But work is not why I stopped writing regularly. The writing stopped months ago, somewhere upwards of 1,000 miles on the Appalachian Trail. Not because I didn’t love writing anymore, or because I had nothing to say. I always have something to say. It’s not because I didn’t have the time or was too busy hiking or because I had better things to do. I thought about writing all of the time. But the flow from head to hand just sort of trickled to a stop and his email forced me to ask myself why. And here is my super tosha-scientific conclusion:
Think of your favorite artists. Musicians. Authors. Inventors (I am not comparing myself to these people, they just support my super scientific explanation).

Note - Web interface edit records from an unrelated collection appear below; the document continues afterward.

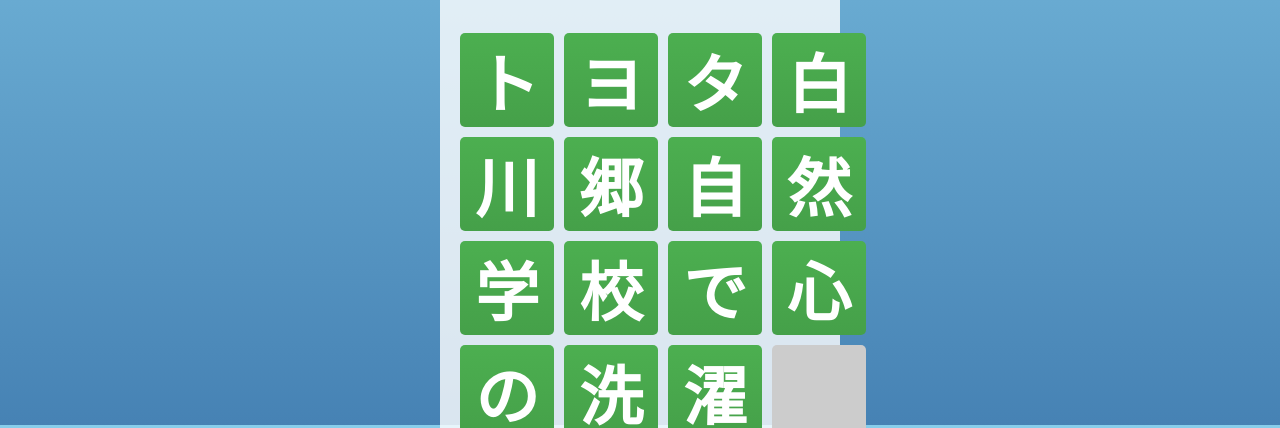
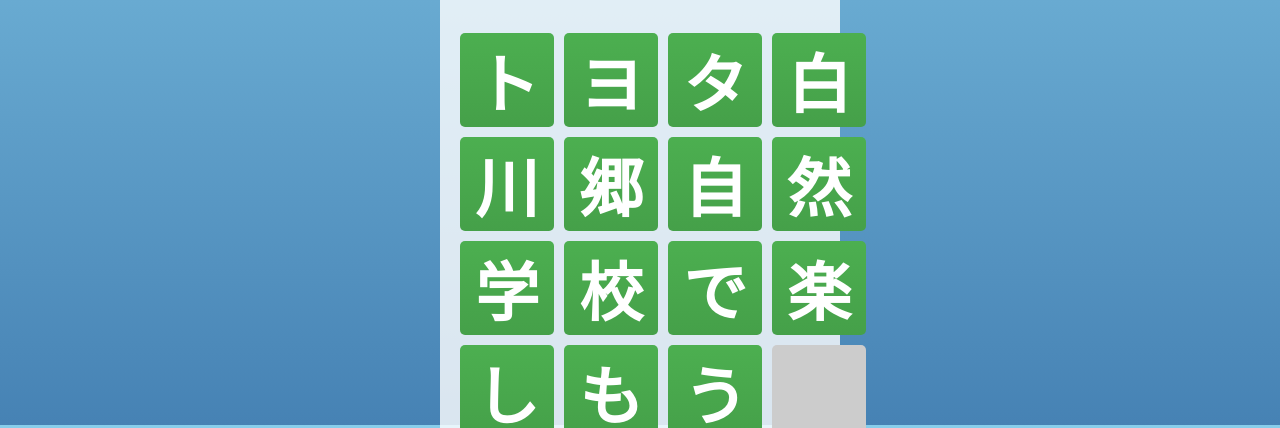
Before and after one commit to kengoogle/16P-TOYOTA-S, a plain HTML site: page index.html in a window 1280 px wide. Shown: the part 375-803 px from the top of the page. Drawn offline with Linux system fonts and the light colour scheme.

Commit message:
Update index.html

```diff
--- a/index.html
+++ b/index.html
@@ -95,7 +95,7 @@
 
     <script>
     document.addEventListener('DOMContentLoaded', function() {
-        const characters = ['ト', 'ヨ', 'タ', '白', '川', '郷', '自', '然', '学', '校', 'で', '心', 'の', '洗', '濯', ''];
+        const characters = ['ト', 'ヨ', 'タ', '白', '川', '郷', '自', '然', '学', '校', 'で', '楽', 'し', 'も', 'う', ''];
         let tiles = [...characters];
         let isStarted = false;
         let movingTile = null;
```
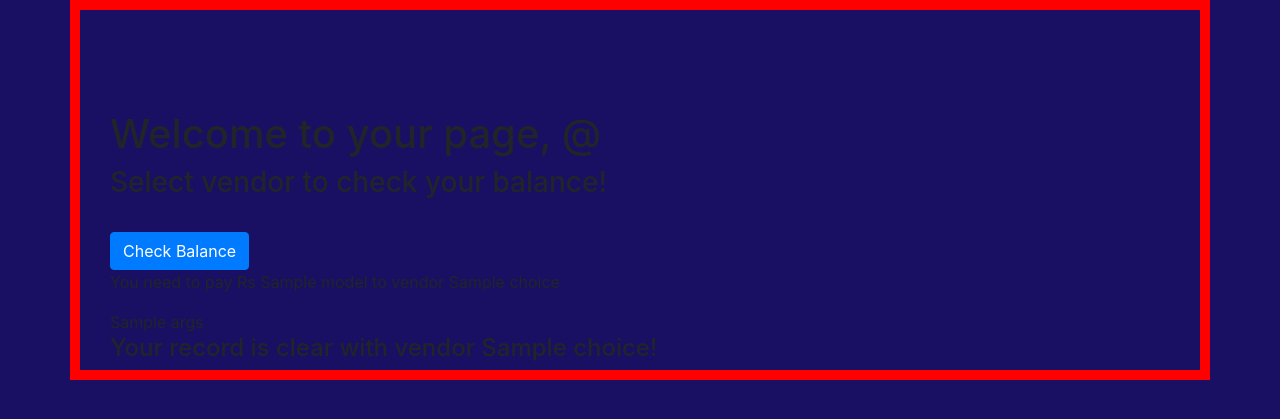
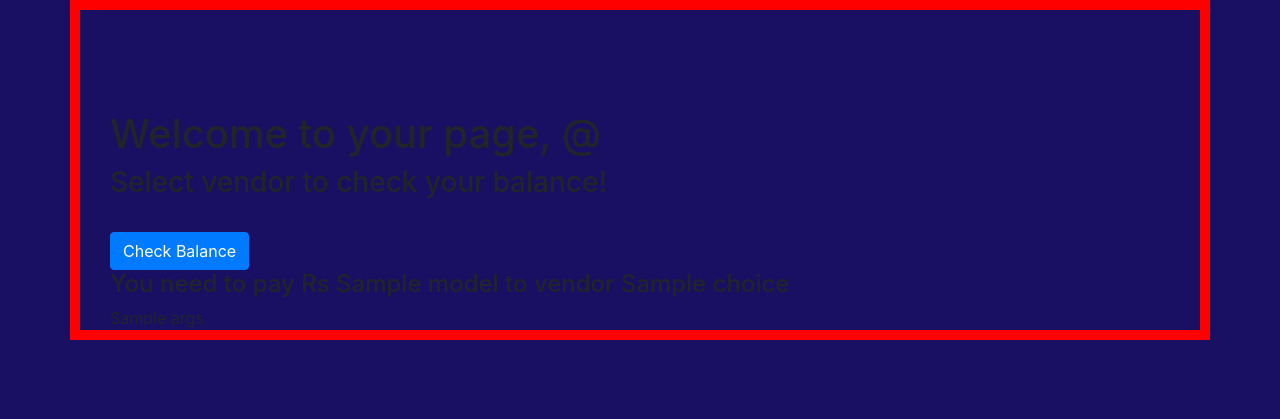
Before and after one commit to DhruvKaushal/AutomatedCouponSystem, a Django app: template couponSystem/profiles/templates/profiles/userLogin.html in a window 1280 px wide. Shown: the part 56-475 px from the top of the page. Run offline with Django 3.2, Linux system fonts and the light colour scheme; the template is opened without the code that fills it: most values are stand-ins (such as "Sample title", 1, 10 or a date in 2020); some libraries are stand-ins or nearby versions.

Commit message:
started with user home page

```diff
--- a/couponSystem/profiles/templates/profiles/userLogin.html
+++ b/couponSystem/profiles/templates/profiles/userLogin.html
@@ -15,9 +15,8 @@
         <button type="submit" class="btn btn-primary">Check Balance</button>
         {% endbuttons %}
     </form>
-    <p>You need to pay Rs {{ args.model }} to vendor {{ args.choice }}</p>
+    <h4>You need to pay Rs {{ args.model }} to vendor {{ args.choice }}</h4>
     {{ args }}
-    <h4>Your record is clear with vendor {{ args.choice }}!</h4>
 </div>
 
 {% endblock %}
--- a/couponSystem/profiles/views.py
+++ b/couponSystem/profiles/views.py
@@ -24,7 +24,7 @@ def userKaLog(request):
     if request.method=="POST" and form.is_valid():
         choice = form.cleaned_data['Vendor_choices']
         print(choice)
-        records = userData.objects.filter(Vendor_number = ('choice')).aggregate(Sum('itemPrice'))
+        records = userData.objects.get(Vendor_number = ('choice')).aggregate(Sum('itemPrice'))
         args = {'form': form, 'choice': choice, 'model':records}
         return render(request, 'profiles/useLogin.html', args)
     else:
```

Their real good stuff is often born from a pretty shitty place. Inspiration, inklings of ideas, the need to be heard; they seem to stem from heartbreak and sorrow. Pain. Trouble. Discontent. Discord. Disappointment. Injustice. Restlessness. Aloneness. And for a surprisingly large portion of my adult life, I’ve felt some form of “alone.” Alone in my thought processes, a disconnect with people closest to me; alone in my life path as everyone around me seemed to be zooming by in the same direction, waiting for the same bus, while the mere thought of the bus caused me to experience severe claustrophobia; alone in my wants and needs; and often more simply, just physically alone.
Okay, so that sounds really sad. But it wasn’t. Aloneness doesn’t make me feel sadness, it just makes me think. I used those times as periods of self-reflection, explored the differences between me and The Others, attempted to find a place for myself in this strange little world. And the words flowed. I felt the need to represent myself, explain myself. Be myself.
I remember the exact moment that need to be heard left me: Upwards of 1,000 miles north on the Appalachian Trail. Walking amongst people who, for whatever reason (and there are so, SO many reasons) decided to embark on the exact same journey at the same time. All hiking toward the same goal, that if reached, would release us all back to our highly varied individual lives, all over the map. Often I would just stop walking and turn in a slow circle, listening to the silence from every direction. I couldn’t see a single soul ahead of me, no one behind. The times I was totally alone in the middle of the woods were the times I felt the least alone. Because I knew they were there. Maybe walking south instead of north, maybe stopping at different shelters, maybe relishing in a town day, maybe happily experiencing a town vortex. White blazin’, blue blazin’, yellow blazin’, all of the blazing. I knew so many others were out there, tiny moving dots on the same footpath in the woods. I just couldn’t see them.
And the biggest life metaphor of the trail hit me.
No matter where I was, I wasn’t alone. I had never been alone. The world was filled with my kind of tiny moving dots.
I just couldn’t see them.